The award of ‘overnight citizenship’ to Sabah’s illegal immigrants may cost the Najib administration dearly at the ballot box if it is not resolved before the 13th general elections, a federal minister has told Singapore’s Sunday Times (ST).
Sabahans have become more unhappy at the federal government’s seemingly speedy approval of citizenship to Muslim immigrants, many who are believed to enter the country illegally, seeing the newcomers as a threat, Tan Sri Bernard Dompok told the Singapore paper in an interview published today.
“It’s unprecedented. Generally, Sabahans have no problem with migrants, provided they come through the front door, and if they want to apply for citizenship, do it in the proper manner.’They can’t expect to get citizenship overnight. There must be value to citizenship,” he was quoted as saying.
He urged the federal government to take swift action on Sabah’s illegal immigration issue before the next national polls, which must be called by next April.
Dompok told the Singapore paper the citizenship award for illegal immigrants has become an emotional issue for the state’s voters.
The thorny issue has caused much concern, with Sabah politicians from the ruling Barisan Nasional (BN) coalition pushing for a Royal Commission of Inquiry (RCI), while the federal government appeared to have dragged its feet in resolving the matter.
Dompok told ST that many in Sabah think the “integrity of the system has been compromised”.
“My party has made known our stand. My head is on the chopping board as far as this issue is concerned,” said the president of United Pasokmomogun Kadazandusun Murut Organisation (Upko), a BN component party in Sabah.
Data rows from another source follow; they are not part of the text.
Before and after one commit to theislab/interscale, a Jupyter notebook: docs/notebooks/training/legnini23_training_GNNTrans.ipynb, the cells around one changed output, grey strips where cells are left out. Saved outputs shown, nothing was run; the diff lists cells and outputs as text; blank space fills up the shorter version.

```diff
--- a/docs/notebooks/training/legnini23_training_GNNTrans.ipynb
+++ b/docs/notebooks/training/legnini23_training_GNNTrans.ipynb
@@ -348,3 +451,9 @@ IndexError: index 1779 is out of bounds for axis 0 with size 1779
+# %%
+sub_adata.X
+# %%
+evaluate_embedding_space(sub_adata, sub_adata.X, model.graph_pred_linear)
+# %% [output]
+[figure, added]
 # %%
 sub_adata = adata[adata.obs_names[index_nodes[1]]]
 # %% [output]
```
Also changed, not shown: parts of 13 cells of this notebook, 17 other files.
According to The Sunday Times, Upko has pressed for investigations on fears that citizenship is granted to Muslim immigrants “overnight” if they agree to vote for BN.
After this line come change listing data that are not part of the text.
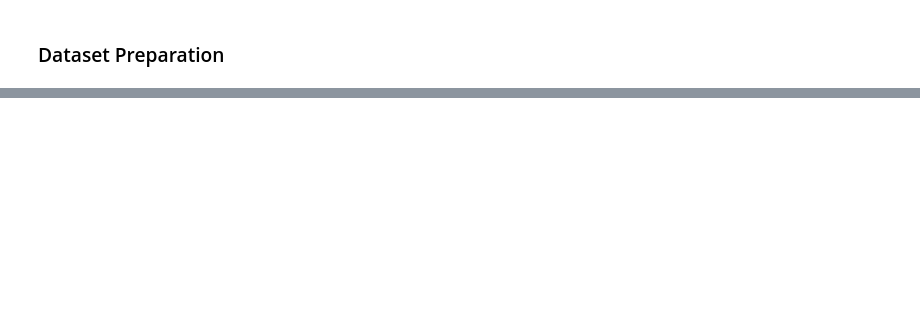
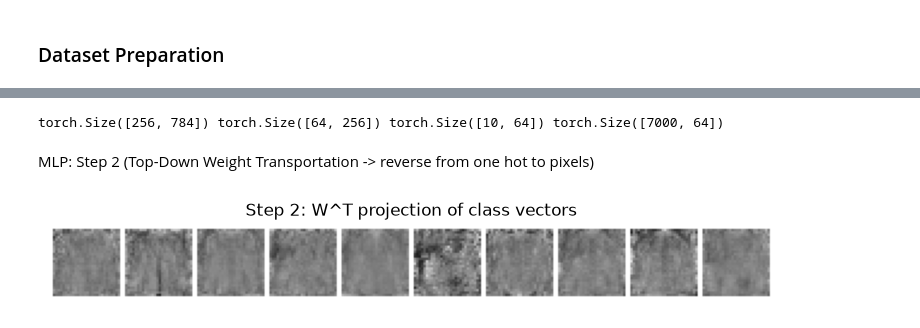
Before and after one commit to 1loral1/generative-model-comparison-study, a Jupyter notebook: main.ipynb, the cells around one changed output, grey strips where cells are left out. Drawn from its saved outputs; the diff is of its cells as text; code cells hidden in the pictures; blank space fills up the shorter version.

```diff
--- a/main.ipynb
+++ b/main.ipynb
@@ -171,0 +66,11 @@ Test Accuracy: 0.8952857142857142
+# %%
+# Train, Validate, Test
+set_seed(42)
+model = MLP().to(DEVICE)
+opt = torch.optim.Adam(model.parameters(), lr=1e-3, betas=(0.9, 0.999), eps=1e-8, weight_decay=0)
+
+history = train_classifier("mlp", model, opt, train_dl, val_dl, epochs=EPOCHS)
+
+test_loss, test_acc = evaluate_classifier(model, test_dl)
+print("Test Loss    :", test_loss)
+print("Test Accuracy:", test_acc)
@@ -171,0 +95,25 @@ Test Accuracy: 0.8952857142857142
+# %%
+# save weights (for Step 2-3)
+W1 = model.fc1.weight.detach()   # (256, 784)
+W2 = model.fc2.weight.detach()   # (64, 256)
+W3 = model.fc3.weight.detach()   # (10, 64)
+torch.save({"W1": W1.cpu(), "W2": W2.cpu(), "W3": W3.cpu()}, CKPT_DIR / "mlp_weights.pt")
+
+# save z_mlp of the test set (for Step 3-5)
+z_mlp, y_test = extract_latents(model, test_dl)   # (7000, 64), (7000,)
+torch.save({"z": z_mlp, "y": y_test}, CKPT_DIR / "z_mlp.pt")
+print(W1.shape, W2.shape, W3.shape, z_mlp.shape)
+# %% [output]
+torch.Size([256, 784]) torch.Size([64, 256]) torch.Size([10, 64]) torch.Size([7000, 64])
+# %% [markdown]
+MLP: Step 2 (Top-Down Weight Transportation -> reverse from one hot to pixels)
+# %%
+Y = torch.eye(10, device=W3.device) # 10 sample one hot 1 per class
+
+z_hat  = F.relu(Y @ W3)             # (10,10) @ (10,64)   -> (10,64)
+h1_hat = F.relu(z_hat @ W2)         # (10,64) @ (64,256)  -> (10,256)
+x_hat  = torch.sigmoid(h1_hat @ W1) # (10,256) @ (256,784)-> (10,784)
+
+show_grid(x_hat.view(10, 1, 28, 28), nrow=10, title="Step 2: W^T projection of class vectors")
+# %% [output]
+[figure, added]
```
Also changed, not shown: parts of 34 cells of this notebook, 15 other files.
Dompok had reportedly said last year that the size of the non-Muslim natives and Muslim Bumiputeras were about equal in 1960, but noted that the latter group had doubled in 2000 and was now nearly twice the population of non-Muslim native Sabahans.
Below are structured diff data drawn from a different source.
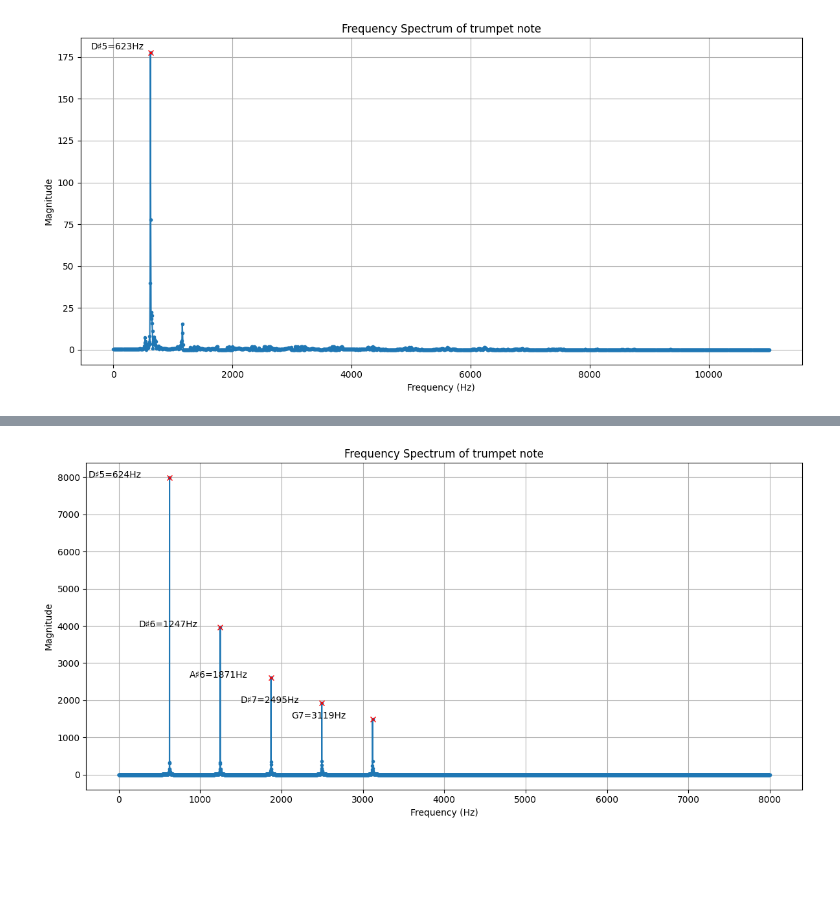
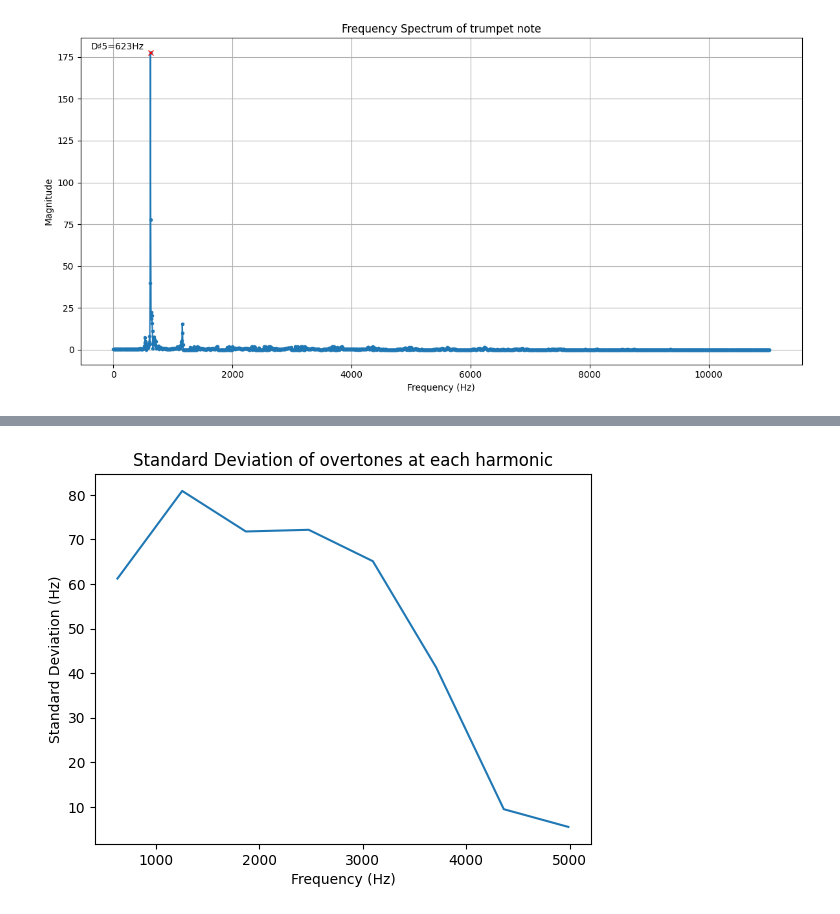
Before and after one commit to mschmidlin1/harmonic-series-analysis, a Jupyter notebook: 4.0 trumpet sound composition.ipynb, the cells around one changed output, grey strips where cells are left out. Drawn from its saved outputs; the diff is of its cells as text; code cells hidden in the pictures; blank space fills up the shorter version.

```diff
--- a/4.0 trumpet sound composition.ipynb
+++ b/4.0 trumpet sound composition.ipynb
@@ -405,12 +481,5 @@ ipd.Audio(data=summed_signals, rate=sr)
 # %%
 #convert each list of np.float32 to python float
-time_seconds = np.linspace(0, 1, 16000)
-sr = 16000
 removed_frequencies = [float(i) for i in removed_frequencies]
 removed_amplitudes = [float(i) for i in removed_amplitudes]
 removed_phases = [float(i) for i in removed_phases]
-summed_signal = np.zeros(len(time_seconds))
-for freq, amp, phase in zip(removed_frequencies, removed_amplitudes, removed_phases):
-    reconstructed_signal = reconstruct_frequency(freq, time_seconds, amp, phase)
-    summed_signal += reconstructed_signal
-ipd.Audio(data=summed_signal, rate=sr)
@@ -418,0 +509,11 @@ ipd.Audio(data=summed_signal, rate=sr)
+# %%
+major_scale_down_shifts = [0, -1, -3, -5, -7, -8, -10, -12] #semi-tone shifts for a major scale
+scale_notes = []
+for shift_amount in major_scale_down_shifts:
+    summed_signal = np.zeros(len(time_seconds))
+    for freq, amp, phase in zip(removed_frequencies, removed_amplitudes, removed_phases):
+        reconstructed_signal = reconstruct_frequency(shift_pitch(freq, shift_amount), time_seconds, amp, phase)
+        summed_signal += reconstructed_signal
+    scale_notes.extend(list(summed_signal))
+
+ipd.Audio(data=scale_notes, rate=sr)
@@ -418,0 +522,11 @@ ipd.Audio(data=summed_signal, rate=sr)
+# %%
+major_scale_up_shifts = [0, 2, 4, 5, 7, 9, 11, 12] #semi-tone shifts for a major scale
+scale_notes = []
+for shift_amount in major_scale_up_shifts:
+    summed_signal = np.zeros(len(time_seconds))
+    for freq, amp, phase in zip(removed_frequencies, removed_amplitudes, removed_phases):
+        reconstructed_signal = reconstruct_frequency(shift_pitch(freq, shift_amount), time_seconds, amp, phase)
+        summed_signal += reconstructed_signal
+    scale_notes.extend(list(summed_signal))
+
+ipd.Audio(data=scale_notes, rate=sr)
@@ -670,4 +589,15 @@ filtered_test = harmonic_series - reconstruct_frequency(3749, time_seconds, ampl
-# %%
-fig, ax = plot_frequency_spectrum(filtered_test, 16000)
-# %% [output]
-[figure, removed]
+# %%
+freq_means = []
+freq_stdevs = []
+freq_counts = []
+for group in grouped_frequencies:
+    freq_means.append(int(np.mean(group)))
+    freq_stdevs.append(np.std(group))
+    freq_counts.append(len(group))
+plt.plot(freq_means,freq_stdevs)
+plt.xlabel("Frequency (Hz)")
+plt.ylabel("Standard Deviation (Hz)")
+plt.title("Standard Deviation of overtones at each harmonic")
+plt.show()
+# %% [output]
+[figure, added]
```
Also changed, not shown: parts of 97 cells of this notebook.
Sabah has experienced a population explosion over the years. Lawmakers in Parliament were told last year that the state population, which numbered just over 650,000 in 1970 grew to more than 920,000 in 1980.
Within the next two decades, the state grew by 1.5 million people to reach over 2.4 million in 2000.
Media reports noted that Sabah’s population reached 3.12 million in 2010, with foreigners accounting for a substantial 27 per cent of that figure.
The Singapore paper reported that Sabah’s population is now one-third larger than neighbouring Sarawak, Malaysia’s largest state by area size.
Although Sabah is traditionally viewed as a safe vote bank for BN, failure by the ruling government to address this issue may cost it crucial votes that will enable it to stay on in power.
Urban voters in Sabah had expressed their desire for an RCI on the immigrants issue in a survey carried out by independent pollster Merdeka Centre last May.
Last month, the federal government told Parliament that it was in the final stages of drawing up the RCI’s terms of references but there does not seem to have been any further news of the promised RCI since then.